__Source data__.
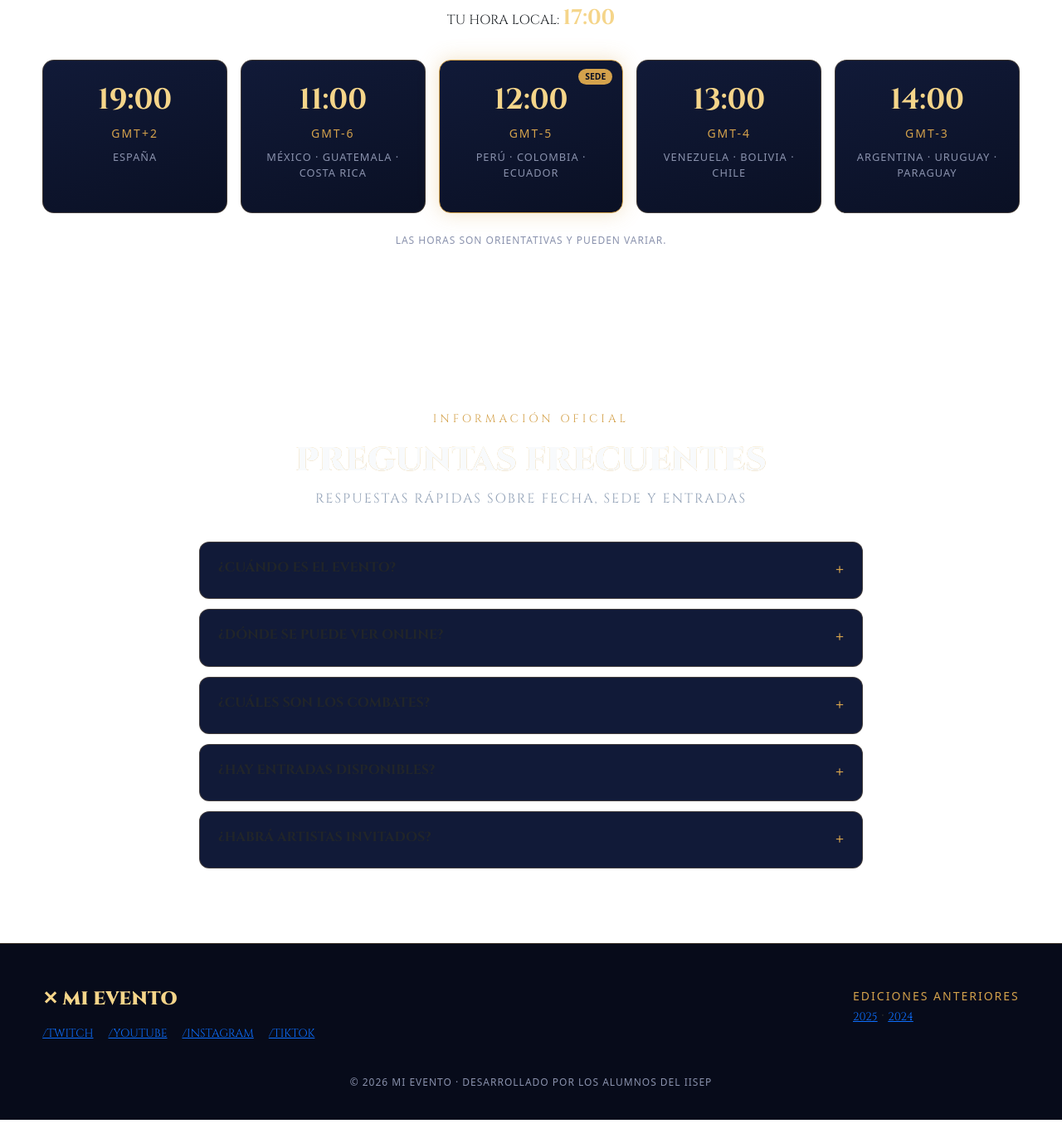
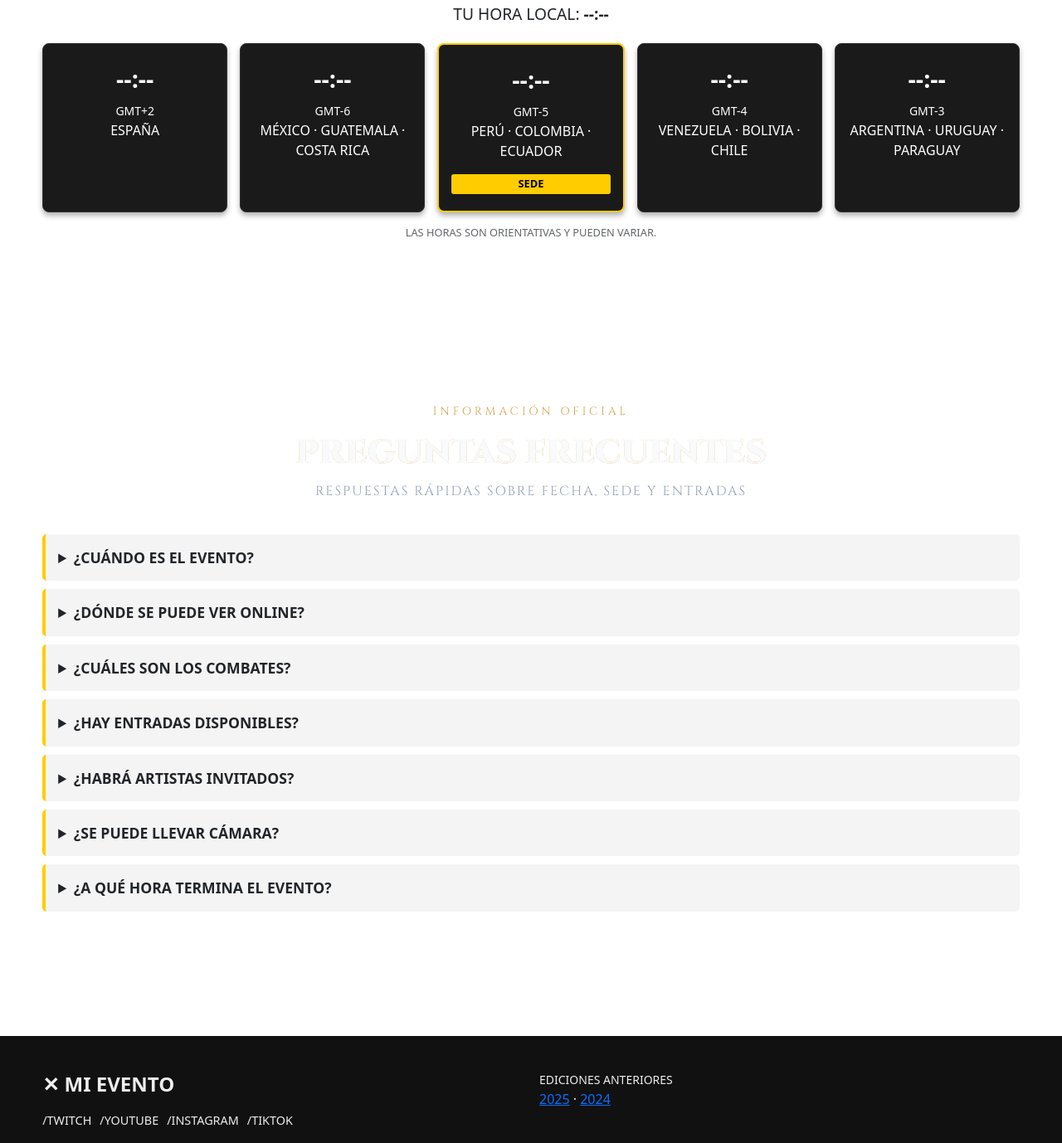
Before and after one commit to droldan-iisep/clasePoo, a plain HTML site: page web-evento/index.html in a window 1280 px wide. Shown: the part 7159-8537 px from the top of the page at 83% size. Before the commit the page ends 8509 px from the top, so only its background shows below. Drawn offline with nearby package versions, Linux system fonts and the light colour scheme.

Commit message:
Alumno 5: Revisión de estilos CSS del footer

```diff
--- a/web-evento/css/05-horarios-faq-footer.css
+++ b/web-evento/css/05-horarios-faq-footer.css
@@ -1,28 +1,130 @@
-/* ALUMNO 5 - Horarios + FAQ + Footer. Usa solo clases .a5- */
-.a5-tu-hora { text-align: center; font-family: var(--fuente-titulo); margin-bottom: 30px; }
-.a5-tu-hora strong { color: var(--dorado-claro); font-size: 1.6rem; }
+/* =========== ALUMNO 5: CSS =========== */
 
-.a5-horarios { display: grid; grid-template-columns: repeat(auto-fit, minmax(190px, 1fr)); gap: 16px; }
-.a5-hora { padding: 22px; text-align: center; position: relative; }
-.a5-hora strong { display: block; font-family: var(--fuente-titulo); font-size: 2.2rem; color: var(--dorado-claro); }
-.a5-hora small { color: var(--dorado); letter-spacing: 2px; }
-.a5-hora p { font-size: .8rem; color: var(--gris); margin-top: 8px; letter-spacing: 1px; }
-.a5-hora.sede { border-color: var(--dorado); box-shadow: 0 0 25px rgba(212, 162, 76, .3); }
-.a5-hora span { position: absolute; top: 10px; right: 12px; font-size: .65rem; background: var(--dorado); color: var(--fondo); padding: 2px 8px; border-radius: 999px; font-weight: 700; }
-.a5-nota { text-align: center; font-size: .75rem; color: var(--gris); margin-top: 24px; letter-spacing: 1px; }
+/* Horarios */
+.a5-tu-hora {
+    font-size: 1.2rem;
+    margin-bottom: 20px;
+    text-align: center;
+}
 
-.a5-faq { max-width: 800px; margin: 0 auto; display: flex; flex-direction: column; gap: 12px; }
-.a5-faq details { background: var(--fondo-2); border: 1px solid rgba(212, 162, 76, .25); border-radius: 12px; padding: 18px 22px; }
-.a5-faq summary { font-family: var(--fuente-titulo); font-weight: 700; cursor: pointer; list-style: none; display: flex; justify-content: space-between; }
-.a5-faq summary::after { content: '+'; color: var(--dorado); font-size: 1.3rem; }
-.a5-faq details[open] summary::after { content: '−'; }
-.a5-faq details p { margin-top: 12px; color: var(--gris); }
+.a5-horarios {
+    display: flex;
+    flex-wrap: wrap;
+    gap: 15px;
+    margin-top: 20px;
+    justify-content: center;
+}
 
-.a5-footer { border-top: 1px solid rgba(212, 162, 76, .25); padding: 50px 0 20px; background: #070b1a; }
-.a5-footer-grid { display: flex; justify-content: space-between; flex-wrap: wrap; gap: 30px; }
-.a5-footer-logo { font-family: var(--fuente-titulo); font-weight: 900; font-size: 1.4rem; color: var(--dorado-claro); margin-bottom: 14px; }
-.a5-redes { display: flex; gap: 18px; flex-wrap: wrap; }
-.a5-redes a, .a5-footer-grid a { font-family: var(--fuente-titulo); font-size: .85rem; transition: .2s; }
-.a5-redes a:hover, .a5-footer-grid a:hover { color: var(--dorado); }
-.a5-footer small { color: var(--dorado); letter-spacing: 2px; }
-.a5-copy { text-align: center; font-size: .75rem; color: var(--gris); margin-top: 40px; letter-spacing: 1px; }
+.a5-hora {
+    background: var(--color-fondo-oscuro, #1a1a1a);
+    color: var(--color-texto-claro, #ffffff);
+    padding: 20px 15px;
+    border-radius: 8px;
+    flex: 1;
+    min-width: 160px;
+    text-align: center;
+    border: 1px solid #333;
+    box-shadow: 0 4px 6px rgba(0,0,0,0.3);
+}
+
+.a5-hora.sede {
+    border: 2px solid var(--color-acento, #ffcc00);
+    position: relative;
+}
+
+.a5-hora.sede span {
+    display: block;
+    background: var(--color-acento, #ffcc00);
+    color: #000;
+    font-weight: bold;
+    font-size: 0.8rem;
+    padding: 2px 5px;
+    border-radius: 3px;
+    margin-top: 10px;
+}
+
+.a5-hora strong {
+    display: block;
+    font-size: 1.8rem;
+    margin-bottom: 5px;
+}
+
+.a5-nota {
+    font-size: 0.8rem;
+    opacity: 0.7;
+    text-align: center;
+    margin-top: 15px;
+}
+
+/* FAQ */
+.a5-faq details {
+    margin-bottom: 10px;
+    background: #f4f4f4;
+    padding: 15px;
+    border-radius: 5px;
+    cursor: pointer;
+    border-left: 4px solid var(--color-acento, #ffcc00);
+    transition: background 0.3s;
+}
+
+.a5-faq details:hover {
+    background: #e9e9e9;
+}
+
+.a5-faq summary {
+    font-weight: bold;
+    font-size: 1.1rem;
+}
+
+.a5-faq p {
+    margin-top: 10px;
+    color: #444;
+    line-height: 1.5;
+}
+
+/* Footer */
+.a5-footer {
+    background: #111;
+    color: #eee;
+    padding: 40px 0 20px;
+    margin-top: 50px;
+}
+
+.a5-footer-grid {
+    display: grid;
+    grid-template-columns: 1fr 1fr;
+    gap: 20px;
+    margin-bottom: 20px;
+}
+
+.a5-footer-logo {
+    font-size: 1.5rem;
+    font-weight: bold;
+    margin-bottom: 15px;
+}
+
+.a5-redes {
+    display: flex;
+    gap: 10px;
+    flex-wrap: wrap;
+}
+
+.a5-redes a {
+    color: #eee;
+    text-decoration: none;
+    font-size: 0.9rem;
+    transition: color 0.3s;
+}
+
+.a5-redes a:hover {
+    color: var(--color-acento, #ffcc00);
+}
+
+.a5-copy {
+    text-align: center;
+    font-size: 0.8rem;
+    border-top: 1px solid #333;
+    padding-top: 20px;
+    margin-top: 20px;
+    opacity: 0.6;
+}
--- a/web-evento/js/05-horarios-faq-footer.js
+++ b/web-evento/js/05-horarios-faq-footer.js
@@ -1,18 +1,50 @@
-// ALUMNO 5 - Calcula la hora de inicio en cada país + año del footer
-(() => {
-  // Hora de inicio del evento en UTC (12:00 Perú = 17:00 UTC)
-  const inicioUTC = new Date('2026-07-25T17:00:00Z');
-  const dos = n => String(n).padStart(2, '0');
+document.addEventListener("DOMContentLoaded", function() {
 
-  document.querySelectorAll('.a5-hora').forEach(card => {
-    const offset = Number(card.dataset.utc);
-    const h = (inicioUTC.getUTCHours() + offset + 24) % 24;
-    card.querySelector('strong').textContent = `${dos(h)}:${dos(inicioUTC.getUTCMinutes())}`;
-  });
+    // --- TAREA 1 y 2: Calcular horas locales y por país ---
+    const actualizarHora = () => {
+        const ahora = new Date();
 
-  const local = document.getElementById('a5-local');
-  if (local) local.textContent = `${dos(inicioUTC.getHours())}:${dos(inicioUTC.getMinutes())}`;
+        // 1. Tu hora local
+        const localSpan = document.getElementById("a5-local");
+        if (localSpan) {
+            localSpan.textContent = ahora.toLocaleTimeString();
+        }
 
-  const anio = document.getElementById('a5-anio');
-  if (anio) anio.textContent = new Date().getFullYear();
-})();
+        // 2. Horas por país (leyendo el data-utc del HTML)
+        const tarjetasHora = document.querySelectorAll('.a5-hora');
+        tarjetasHora.forEach(tarjeta => {
+            const utcOffset = parseInt(tarjeta.getAttribute('data-utc'));
+
+            const horaUTC = ahora.getTime() + (ahora.getTimezoneOffset() * 60000);
+            const horaPais = new Date(horaUTC + (3600000 * utcOffset));
+
+            const strong = tarjeta.querySelector('strong');
+            if (strong) {
+                strong.textContent = horaPais.toLocaleTimeString([], { hour: '2-digit', minute: '2-digit' });
+            }
+        });
+    };
+
+    setInterval(actualizarHora, 1000);
+    actualizarHora();
+
+    // --- TAREA 5 EXTRA: Solo una pregunta del FAQ abierta a la vez ---
+    const detalles = document.querySelectorAll('.a5-faq details');
+    detalles.forEach(detalle => {
+        detalle.addEventListener('toggle', function() {
+            if (this.open) {
+                detalles.forEach(otroDetalle => {
+                    if (otroDetalle !== this) {
+                        otroDetalle.removeAttribute('open');
+                    }
+                });
+            }
+        });
+    });
+
+    // --- Extra: Actualizar el año del footer automáticamente ---
+    const anioSpan = document.getElementById("a5-anio");
+    if (anioSpan) {
+        anioSpan.textContent = new Date().getFullYear();
+    }
+});
--- a/web-evento/secciones/05-horarios-faq-footer.html
+++ b/web-evento/secciones/05-horarios-faq-footer.html
@@ -25,11 +25,14 @@
     <h2 class="titulo-seccion">PREGUNTAS FRECUENTES</h2>
     <p class="subtitulo-seccion">RESPUESTAS RÁPIDAS SOBRE FECHA, SEDE Y ENTRADAS</p>
     <div class="a5-faq">
+      <!-- Tarea 3: 5 preguntas reales + 2 extra -->
       <details><summary>¿CUÁNDO ES EL EVENTO?</summary><p>El sábado 25 de julio de 2026 a las 12:00 (hora Perú).</p></details>
-      <details><summary>¿DÓNDE SE PUEDE VER ONLINE?</summary><p>Escribe aquí dónde se transmite.</p></details>
-      <details><summary>¿CUÁLES SON LOS COMBATES?</summary><p>Revisa la sección de combates.</p></details>
-      <details><summary>¿HAY ENTRADAS DISPONIBLES?</summary><p>Escribe aquí la información de entradas.</p></details>
-      <details><summary>¿HABRÁ ARTISTAS INVITADOS?</summary><p>Escribe aquí los artistas.</p></details>
+      <details><summary>¿DÓNDE SE PUEDE VER ONLINE?</summary><p>Se transmitirá en vivo por nuestro canal oficial de Twitch y YouTube.</p></details>
+      <details><summary>¿CUÁLES SON LOS COMBATES?</summary><p>Habrán 5 combates estelares, revisa la cartelera completa en la sección de combates.</p></details>
+      <details><summary>¿HAY ENTRADAS DISPONIBLES?</summary><p>¡Sí! Puedes adquirirlas en la boletería del coliseo o por la plataforma virtual.</p></details>
+      <details><summary>¿HABRÁ ARTISTAS INVITADOS?</summary><p>Contaremos con la presencia de artistas locales y un DJ sorpresa al final.</p></details>
+      <details><summary>¿SE PUEDE LLEVAR CÁMARA?</summary><p>Sí, pero solo cámaras profesionales con acreditación previa. Los celulares están permitidos.</p></details>
+      <details><summary>¿A QUÉ HORA TERMINA EL EVENTO?</summary><p>El evento finaliza aproximadamente a las 6:00 PM.</p></details>
     </div>
   </div>
 </section>
@@ -38,8 +41,12 @@
   <div class="contenedor a5-footer-grid">
     <div>
       <p class="a5-footer-logo">✕ MI EVENTO</p>
+      <!-- Tarea 4: Redes sociales reales -->
       <div class="a5-redes">
-        <a href="#">/TWITCH</a><a href="#">/YOUTUBE</a><a href="#">/INSTAGRAM</a><a href="#">/TIKTOK</a>
+        <a href="https://www.twitch.tv" target="_blank">/TWITCH</a>
+        <a href="https://www.youtube.com" target="_blank">/YOUTUBE</a>
+        <a href="https://www.instagram.com" target="_blank">/INSTAGRAM</a>
+        <a href="https://www.tiktok.com" target="_blank">/TIKTOK</a>
       </div>
     </div>
     <div>
```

__Exercise__.
Pull every line with the string "bottom" from the data above.

__Response__.
-.a5-tu-hora { text-align: center; font-family: var(--fuente-titulo); margin-bottom: 30px; }
+    margin-bottom: 20px;
-.a5-footer-logo { font-family: var(--fuente-titulo); font-weight: 900; font-size: 1.4rem; color: var(--dorado-claro); margin-bottom: 14px; }
+    margin-bottom: 5px;
+    margin-bottom: 10px;
+    margin-bottom: 20px;
+    margin-bottom: 15px;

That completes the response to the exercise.